  • Panelists discussed regulations, user experience, and DeFi accounting during the first day of the 2020 LA Blockchain Summit.
  • Lack of regulatory clarity and clear accounting procedures are holding some businesses back from public blockchains, but others are forging ahead.
  • Stablecoins and better UX design are expected to help ease the transition into DeFi usage.

DeFi still has some work to do before large-scale enterprises or everyday users can bring on the next wave of investment, according to panelists on the first day of the 2020 LA Blockchain Summit.

Regulations never designed to accommodate the rapidly growing DeFi universe are partly to blame, said panelists, as they keep many potential users away based on concerns over staying compliant with existing laws and accurately reporting taxes. Moreover, DeFi is just plain complex.

Blockchain and smart contract audit firm Quantstamp has worked with dozens of DeFi projects and large enterprises like IBM and Toyota to help flesh out their blockchain strategies. CEO Richard Ma noted that accounting for DeFi transactions—which for US-based users are each individually treated as taxable events—is one factor holding many corporations back from investing more in the growing industry. 

DeFi stands for decentralized finance, a set of automated protocols on the blockchain that offer bank-like services including loans and interest on deposited assets by using decentralized networks like Ethereum to facilitate transactions. But that interplay of systems creates practical problems for corporations. Hundreds or thousands of trades can be required to make a DeFi position profitable for large organizations.

“In DeFi you interact with systems like Uniswap or Maker, and from an accounting standpoint that’s very tricky,” Ma said. 

However, stablecoins, or crypto assets pegged to another asset (such as the US dollar), may offer an easier transition for curious organizations.

“In the last year we’ve audited 12 different stablecoins—those are easier for the bigger enterprises to understand or potentially transact in,” Ma said. “The larger DeFi space is probably too complicated for them to start embracing anytime soon.”

Paul Brody, Global Blockchain Leader at global accounting firm E,Y said that while regulations make dealing with cryptocurrencies more challenging, his firm had already helped many businesses get in on the action with certain tokens, though not necessarily DeFi.

“We have over 150 financial statement audit clients who are doing material amounts of business transactions on-chain with stablecoins, with Bitcoin, and with other cryptocurrencies,” Brody said. “Vendors of private blockchains often raise legal questions when selling their products, but there are perfectly legal ways to do business on public blockchains even with cryptocurrencies in much of the world.”

Brody explained that while most businesses were focused on bringing blockchain technology into their own operations first, many had already expressed interest in accessing liquidity offered by DeFi as a potential source of funding and new business opportunities.

Businesses won’t be the only ones to get DeFi over the hump.
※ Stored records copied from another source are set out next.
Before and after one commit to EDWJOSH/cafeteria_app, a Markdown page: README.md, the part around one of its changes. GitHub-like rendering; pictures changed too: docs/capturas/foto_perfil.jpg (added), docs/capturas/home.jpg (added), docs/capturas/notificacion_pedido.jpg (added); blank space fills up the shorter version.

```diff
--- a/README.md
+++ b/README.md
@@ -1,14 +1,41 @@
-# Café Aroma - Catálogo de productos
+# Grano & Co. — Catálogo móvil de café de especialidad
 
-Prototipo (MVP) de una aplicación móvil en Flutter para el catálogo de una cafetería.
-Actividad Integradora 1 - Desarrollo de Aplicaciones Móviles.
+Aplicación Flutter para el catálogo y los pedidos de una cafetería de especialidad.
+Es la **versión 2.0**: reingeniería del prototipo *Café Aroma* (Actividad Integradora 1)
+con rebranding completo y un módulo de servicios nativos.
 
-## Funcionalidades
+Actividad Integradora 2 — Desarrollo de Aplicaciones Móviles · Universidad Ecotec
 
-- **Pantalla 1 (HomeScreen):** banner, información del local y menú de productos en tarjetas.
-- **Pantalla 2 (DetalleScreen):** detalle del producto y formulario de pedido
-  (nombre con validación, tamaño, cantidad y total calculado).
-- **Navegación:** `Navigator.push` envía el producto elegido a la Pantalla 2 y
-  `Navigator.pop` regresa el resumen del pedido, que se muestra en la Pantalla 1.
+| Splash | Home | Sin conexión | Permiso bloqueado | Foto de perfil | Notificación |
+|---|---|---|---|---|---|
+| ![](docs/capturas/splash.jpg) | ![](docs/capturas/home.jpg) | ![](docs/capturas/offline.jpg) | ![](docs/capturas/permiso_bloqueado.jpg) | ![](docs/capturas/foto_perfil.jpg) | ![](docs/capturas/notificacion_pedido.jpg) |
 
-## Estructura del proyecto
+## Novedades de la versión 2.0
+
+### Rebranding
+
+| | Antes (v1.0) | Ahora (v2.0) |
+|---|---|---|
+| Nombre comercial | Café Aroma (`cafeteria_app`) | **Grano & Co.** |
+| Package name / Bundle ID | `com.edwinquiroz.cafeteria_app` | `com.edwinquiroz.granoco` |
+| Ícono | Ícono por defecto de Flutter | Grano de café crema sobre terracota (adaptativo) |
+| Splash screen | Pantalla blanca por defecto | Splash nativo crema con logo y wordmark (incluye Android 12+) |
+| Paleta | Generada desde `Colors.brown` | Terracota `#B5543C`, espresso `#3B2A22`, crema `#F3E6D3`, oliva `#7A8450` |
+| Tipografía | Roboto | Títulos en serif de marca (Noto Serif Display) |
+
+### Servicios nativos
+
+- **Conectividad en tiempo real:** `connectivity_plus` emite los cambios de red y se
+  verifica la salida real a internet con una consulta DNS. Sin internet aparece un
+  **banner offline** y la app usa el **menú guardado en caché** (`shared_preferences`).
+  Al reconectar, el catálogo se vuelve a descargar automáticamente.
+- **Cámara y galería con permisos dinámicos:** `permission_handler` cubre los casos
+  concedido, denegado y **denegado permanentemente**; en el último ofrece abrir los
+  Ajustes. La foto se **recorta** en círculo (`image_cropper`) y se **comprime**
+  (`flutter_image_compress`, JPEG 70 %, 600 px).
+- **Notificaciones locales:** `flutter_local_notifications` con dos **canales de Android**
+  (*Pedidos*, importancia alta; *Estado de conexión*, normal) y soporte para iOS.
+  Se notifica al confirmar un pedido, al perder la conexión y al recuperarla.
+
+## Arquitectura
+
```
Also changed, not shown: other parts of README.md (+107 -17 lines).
In a separate panel discussing when DeFi will be ready for mainstream adoption, the founder of DeFi management platform Zerion, Evgeny Yurtaev, talked about the importance of user experience for onboarding new DeFi entrants, and how Zerion faces similar challenges to investors in assessing new DeFi projects as they rapidly accumulate.

“We spend a lot of time on designing new features and how to present them to the user, so that people feel safe when making transactions,” Yurtaev said. “Recently we were challenged when the number of protocols started expanding so fast we couldn’t keep up, so we’re focusing on security and safety of our users. It’s part of our task as aggregators of DeFi to serve the user as a trusted place where they can find products that have been verified and checked.”